** RECORDS FOR THIS TASK follows **

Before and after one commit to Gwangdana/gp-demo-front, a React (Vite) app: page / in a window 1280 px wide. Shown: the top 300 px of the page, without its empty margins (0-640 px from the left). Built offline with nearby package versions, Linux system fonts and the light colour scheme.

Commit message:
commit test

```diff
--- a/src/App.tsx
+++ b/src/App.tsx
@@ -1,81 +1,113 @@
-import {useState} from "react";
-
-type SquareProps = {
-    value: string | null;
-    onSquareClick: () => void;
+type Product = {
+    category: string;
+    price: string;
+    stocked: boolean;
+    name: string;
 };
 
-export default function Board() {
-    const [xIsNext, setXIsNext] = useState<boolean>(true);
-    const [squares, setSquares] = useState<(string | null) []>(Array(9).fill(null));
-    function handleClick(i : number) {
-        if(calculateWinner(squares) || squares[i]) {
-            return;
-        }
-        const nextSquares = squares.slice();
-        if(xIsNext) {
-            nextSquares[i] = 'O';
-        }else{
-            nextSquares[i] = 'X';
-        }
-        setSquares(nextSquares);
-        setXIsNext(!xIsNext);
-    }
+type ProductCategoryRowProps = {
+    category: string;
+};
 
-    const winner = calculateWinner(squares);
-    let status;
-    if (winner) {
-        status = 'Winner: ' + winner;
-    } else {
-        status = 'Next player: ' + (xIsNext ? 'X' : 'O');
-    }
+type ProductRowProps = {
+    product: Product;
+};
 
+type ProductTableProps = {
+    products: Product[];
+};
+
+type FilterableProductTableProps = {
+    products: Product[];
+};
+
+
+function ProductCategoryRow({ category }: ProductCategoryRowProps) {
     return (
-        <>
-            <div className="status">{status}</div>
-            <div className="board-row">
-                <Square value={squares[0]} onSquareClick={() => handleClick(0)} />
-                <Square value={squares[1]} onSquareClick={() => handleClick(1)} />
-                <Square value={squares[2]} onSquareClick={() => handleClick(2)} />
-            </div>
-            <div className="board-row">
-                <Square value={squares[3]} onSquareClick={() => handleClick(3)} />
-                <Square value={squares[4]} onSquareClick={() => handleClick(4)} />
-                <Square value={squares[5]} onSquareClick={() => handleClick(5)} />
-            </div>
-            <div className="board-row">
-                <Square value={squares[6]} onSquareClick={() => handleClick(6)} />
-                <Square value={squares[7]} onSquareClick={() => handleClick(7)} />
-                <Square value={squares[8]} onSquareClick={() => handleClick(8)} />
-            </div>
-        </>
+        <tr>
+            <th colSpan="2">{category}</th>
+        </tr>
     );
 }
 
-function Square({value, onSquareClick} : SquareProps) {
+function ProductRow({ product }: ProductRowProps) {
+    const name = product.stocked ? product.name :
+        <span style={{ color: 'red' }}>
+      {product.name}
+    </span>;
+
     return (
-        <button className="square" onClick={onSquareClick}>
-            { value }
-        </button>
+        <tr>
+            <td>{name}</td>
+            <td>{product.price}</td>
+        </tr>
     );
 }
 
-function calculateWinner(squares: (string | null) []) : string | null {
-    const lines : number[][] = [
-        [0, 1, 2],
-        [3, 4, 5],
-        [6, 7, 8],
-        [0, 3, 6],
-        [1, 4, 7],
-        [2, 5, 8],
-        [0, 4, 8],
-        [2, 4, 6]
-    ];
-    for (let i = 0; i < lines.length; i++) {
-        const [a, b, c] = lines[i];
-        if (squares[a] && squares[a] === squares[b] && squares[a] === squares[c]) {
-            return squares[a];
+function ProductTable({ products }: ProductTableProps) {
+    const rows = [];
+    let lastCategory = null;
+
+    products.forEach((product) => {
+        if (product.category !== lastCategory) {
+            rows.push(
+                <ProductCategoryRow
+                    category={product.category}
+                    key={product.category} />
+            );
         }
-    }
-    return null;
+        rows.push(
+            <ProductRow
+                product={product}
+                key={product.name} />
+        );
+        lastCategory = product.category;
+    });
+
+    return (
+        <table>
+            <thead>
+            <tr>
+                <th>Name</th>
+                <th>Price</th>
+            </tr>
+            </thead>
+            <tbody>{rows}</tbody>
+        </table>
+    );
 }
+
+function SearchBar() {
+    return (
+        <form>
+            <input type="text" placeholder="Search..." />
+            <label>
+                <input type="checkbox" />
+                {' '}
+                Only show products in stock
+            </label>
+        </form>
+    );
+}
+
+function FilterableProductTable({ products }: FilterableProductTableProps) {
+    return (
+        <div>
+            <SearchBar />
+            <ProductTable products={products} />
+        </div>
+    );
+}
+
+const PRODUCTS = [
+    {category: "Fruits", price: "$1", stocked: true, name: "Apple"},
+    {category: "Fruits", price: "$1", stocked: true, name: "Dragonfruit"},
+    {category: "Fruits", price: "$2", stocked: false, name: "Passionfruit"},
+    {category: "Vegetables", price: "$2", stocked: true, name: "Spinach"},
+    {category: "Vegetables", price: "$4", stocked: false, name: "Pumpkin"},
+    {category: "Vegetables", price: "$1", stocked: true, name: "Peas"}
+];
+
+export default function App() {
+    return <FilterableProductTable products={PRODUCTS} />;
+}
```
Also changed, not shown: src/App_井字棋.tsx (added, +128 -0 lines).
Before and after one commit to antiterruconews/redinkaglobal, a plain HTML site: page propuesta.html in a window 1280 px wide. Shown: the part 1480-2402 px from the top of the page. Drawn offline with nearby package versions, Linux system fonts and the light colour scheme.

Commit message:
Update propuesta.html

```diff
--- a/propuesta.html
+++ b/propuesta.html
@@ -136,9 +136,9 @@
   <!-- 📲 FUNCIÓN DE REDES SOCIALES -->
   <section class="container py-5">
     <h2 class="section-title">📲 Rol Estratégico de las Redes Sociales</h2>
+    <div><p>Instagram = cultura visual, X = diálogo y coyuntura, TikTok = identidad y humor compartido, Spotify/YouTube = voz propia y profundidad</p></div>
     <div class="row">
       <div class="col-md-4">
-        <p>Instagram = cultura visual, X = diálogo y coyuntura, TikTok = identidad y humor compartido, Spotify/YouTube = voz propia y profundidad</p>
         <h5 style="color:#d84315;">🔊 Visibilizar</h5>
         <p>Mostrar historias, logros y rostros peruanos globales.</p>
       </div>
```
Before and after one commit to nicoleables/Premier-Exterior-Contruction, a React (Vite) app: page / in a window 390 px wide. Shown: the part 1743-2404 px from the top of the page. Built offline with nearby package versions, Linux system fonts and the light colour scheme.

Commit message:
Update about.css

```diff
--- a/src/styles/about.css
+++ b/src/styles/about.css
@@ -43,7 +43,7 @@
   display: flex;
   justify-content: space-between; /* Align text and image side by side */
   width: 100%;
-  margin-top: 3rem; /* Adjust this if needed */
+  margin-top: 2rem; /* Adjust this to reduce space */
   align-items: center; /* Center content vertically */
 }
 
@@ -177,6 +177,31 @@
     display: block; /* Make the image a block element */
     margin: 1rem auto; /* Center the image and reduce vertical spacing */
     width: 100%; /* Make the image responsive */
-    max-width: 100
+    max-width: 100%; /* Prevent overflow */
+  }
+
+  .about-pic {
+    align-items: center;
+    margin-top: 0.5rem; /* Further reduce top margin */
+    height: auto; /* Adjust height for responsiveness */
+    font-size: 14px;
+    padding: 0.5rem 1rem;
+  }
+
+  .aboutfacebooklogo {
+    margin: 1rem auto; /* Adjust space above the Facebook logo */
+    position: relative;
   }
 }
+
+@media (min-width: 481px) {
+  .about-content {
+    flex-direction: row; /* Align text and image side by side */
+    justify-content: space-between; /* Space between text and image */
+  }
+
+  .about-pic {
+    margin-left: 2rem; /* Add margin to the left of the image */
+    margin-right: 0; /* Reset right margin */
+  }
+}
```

** End of RECORDS FOR THIS TASK **

**ASSIGNMENT**
Write out every entry verbatim.

**ANSWER TO THIS TASK**
Before and after one commit to Gwangdana/gp-demo-front, a React (Vite) app: page / in a window 1280 px wide. Shown: the top 300 px of the page, without its empty margins (0-640 px from the left). Built offline with nearby package versions, Linux system fonts and the light colour scheme.

Commit message:
commit test

```diff
--- a/src/App.tsx
+++ b/src/App.tsx
@@ -1,81 +1,113 @@
-import {useState} from "react";
-
-type SquareProps = {
-    value: string | null;
-    onSquareClick: () => void;
+type Product = {
+    category: string;
+    price: string;
+    stocked: boolean;
+    name: string;
 };
 
-export default function Board() {
-    const [xIsNext, setXIsNext] = useState<boolean>(true);
-    const [squares, setSquares] = useState<(string | null) []>(Array(9).fill(null));
-    function handleClick(i : number) {
-        if(calculateWinner(squares) || squares[i]) {
-            return;
-        }
-        const nextSquares = squares.slice();
-        if(xIsNext) {
-            nextSquares[i] = 'O';
-        }else{
-            nextSquares[i] = 'X';
-        }
-        setSquares(nextSquares);
-        setXIsNext(!xIsNext);
-    }
+type ProductCategoryRowProps = {
+    category: string;
+};
 
-    const winner = calculateWinner(squares);
-    let status;
-    if (winner) {
-        status = 'Winner: ' + winner;
-    } else {
-        status = 'Next player: ' + (xIsNext ? 'X' : 'O');
-    }
+type ProductRowProps = {
+    product: Product;
+};
 
+type ProductTableProps = {
+    products: Product[];
+};
+
+type FilterableProductTableProps = {
+    products: Product[];
+};
+
+
+function ProductCategoryRow({ category }: ProductCategoryRowProps) {
     return (
-        <>
-            <div className="status">{status}</div>
-            <div className="board-row">
-                <Square value={squares[0]} onSquareClick={() => handleClick(0)} />
-                <Square value={squares[1]} onSquareClick={() => handleClick(1)} />
-                <Square value={squares[2]} onSquareClick={() => handleClick(2)} />
-            </div>
-            <div className="board-row">
-                <Square value={squares[3]} onSquareClick={() => handleClick(3)} />
-                <Square value={squares[4]} onSquareClick={() => handleClick(4)} />
-                <Square value={squares[5]} onSquareClick={() => handleClick(5)} />
-            </div>
-            <div className="board-row">
-                <Square value={squares[6]} onSquareClick={() => handleClick(6)} />
-                <Square value={squares[7]} onSquareClick={() => handleClick(7)} />
-                <Square value={squares[8]} onSquareClick={() => handleClick(8)} />
-            </div>
-        </>
+        <tr>
+            <th colSpan="2">{category}</th>
+        </tr>
     );
 }
 
-function Square({value, onSquareClick} : SquareProps) {
+function ProductRow({ product }: ProductRowProps) {
+    const name = product.stocked ? product.name :
+        <span style={{ color: 'red' }}>
+      {product.name}
+    </span>;
+
     return (
-        <button className="square" onClick={onSquareClick}>
-            { value }
-        </button>
+        <tr>
+            <td>{name}</td>
+            <td>{product.price}</td>
+        </tr>
     );
 }
 
-function calculateWinner(squares: (string | null) []) : string | null {
-    const lines : number[][] = [
-        [0, 1, 2],
-        [3, 4, 5],
-        [6, 7, 8],
-        [0, 3, 6],
-        [1, 4, 7],
-        [2, 5, 8],
-        [0, 4, 8],
-        [2, 4, 6]
-    ];
-    for (let i = 0; i < lines.length; i++) {
-        const [a, b, c] = lines[i];
-        if (squares[a] && squares[a] === squares[b] && squares[a] === squares[c]) {
-            return squares[a];
+function ProductTable({ products }: ProductTableProps) {
+    const rows = [];
+    let lastCategory = null;
+
+    products.forEach((product) => {
+        if (product.category !== lastCategory) {
+            rows.push(
+                <ProductCategoryRow
+                    category={product.category}
+                    key={product.category} />
+            );
         }
-    }
-    return null;
+        rows.push(
+            <ProductRow
+                product={product}
+                key={product.name} />
+        );
+        lastCategory = product.category;
+    });
+
+    return (
+        <table>
+            <thead>
+            <tr>
+                <th>Name</th>
+                <th>Price</th>
+            </tr>
+            </thead>
+            <tbody>{rows}</tbody>
+        </table>
+    );
 }
+
+function SearchBar() {
+    return (
+        <form>
+            <input type="text" placeholder="Search..." />
+            <label>
+                <input type="checkbox" />
+                {' '}
+                Only show products in stock
+            </label>
+        </form>
+    );
+}
+
+function FilterableProductTable({ products }: FilterableProductTableProps) {
+    return (
+        <div>
+            <SearchBar />
+            <ProductTable products={products} />
+        </div>
+    );
+}
+
+const PRODUCTS = [
+    {category: "Fruits", price: "$1", stocked: true, name: "Apple"},
+    {category: "Fruits", price: "$1", stocked: true, name: "Dragonfruit"},
+    {category: "Fruits", price: "$2", stocked: false, name: "Passionfruit"},
+    {category: "Vegetables", price: "$2", stocked: true, name: "Spinach"},
+    {category: "Vegetables", price: "$4", stocked: false, name: "Pumpkin"},
+    {category: "Vegetables", price: "$1", stocked: true, name: "Peas"}
+];
+
+export default function App() {
+    return <FilterableProductTable products={PRODUCTS} />;
+}
```
Also changed, not shown: src/App_井字棋.tsx (added, +128 -0 lines).
Before and after one commit to antiterruconews/redinkaglobal, a plain HTML site: page propuesta.html in a window 1280 px wide. Shown: the part 1480-2402 px from the top of the page. Drawn offline with nearby package versions, Linux system fonts and the light colour scheme.

Commit message:
Update propuesta.html

```diff
--- a/propuesta.html
+++ b/propuesta.html
@@ -136,9 +136,9 @@
   <!-- 📲 FUNCIÓN DE REDES SOCIALES -->
   <section class="container py-5">
     <h2 class="section-title">📲 Rol Estratégico de las Redes Sociales</h2>
+    <div><p>Instagram = cultura visual, X = diálogo y coyuntura, TikTok = identidad y humor compartido, Spotify/YouTube = voz propia y profundidad</p></div>
     <div class="row">
       <div class="col-md-4">
-        <p>Instagram = cultura visual, X = diálogo y coyuntura, TikTok = identidad y humor compartido, Spotify/YouTube = voz propia y profundidad</p>
         <h5 style="color:#d84315;">🔊 Visibilizar</h5>
         <p>Mostrar historias, logros y rostros peruanos globales.</p>
       </div>
```
Before and after one commit to nicoleables/Premier-Exterior-Contruction, a React (Vite) app: page / in a window 390 px wide. Shown: the part 1743-2404 px from the top of the page. Built offline with nearby package versions, Linux system fonts and the light colour scheme.

Commit message:
Update about.css

```diff
--- a/src/styles/about.css
+++ b/src/styles/about.css
@@ -43,7 +43,7 @@
   display: flex;
   justify-content: space-between; /* Align text and image side by side */
   width: 100%;
-  margin-top: 3rem; /* Adjust this if needed */
+  margin-top: 2rem; /* Adjust this to reduce space */
   align-items: center; /* Center content vertically */
 }
 
@@ -177,6 +177,31 @@
     display: block; /* Make the image a block element */
     margin: 1rem auto; /* Center the image and reduce vertical spacing */
     width: 100%; /* Make the image responsive */
-    max-width: 100
+    max-width: 100%; /* Prevent overflow */
+  }
+
+  .about-pic {
+    align-items: center;
+    margin-top: 0.5rem; /* Further reduce top margin */
+    height: auto; /* Adjust height for responsiveness */
+    font-size: 14px;
+    padding: 0.5rem 1rem;
+  }
+
+  .aboutfacebooklogo {
+    margin: 1rem auto; /* Adjust space above the Facebook logo */
+    position: relative;
   }
 }
+
+@media (min-width: 481px) {
+  .about-content {
+    flex-direction: row; /* Align text and image side by side */
+    justify-content: space-between; /* Space between text and image */
+  }
+
+  .about-pic {
+    margin-left: 2rem; /* Add margin to the left of the image */
+    margin-right: 0; /* Reset right margin */
+  }
+}
```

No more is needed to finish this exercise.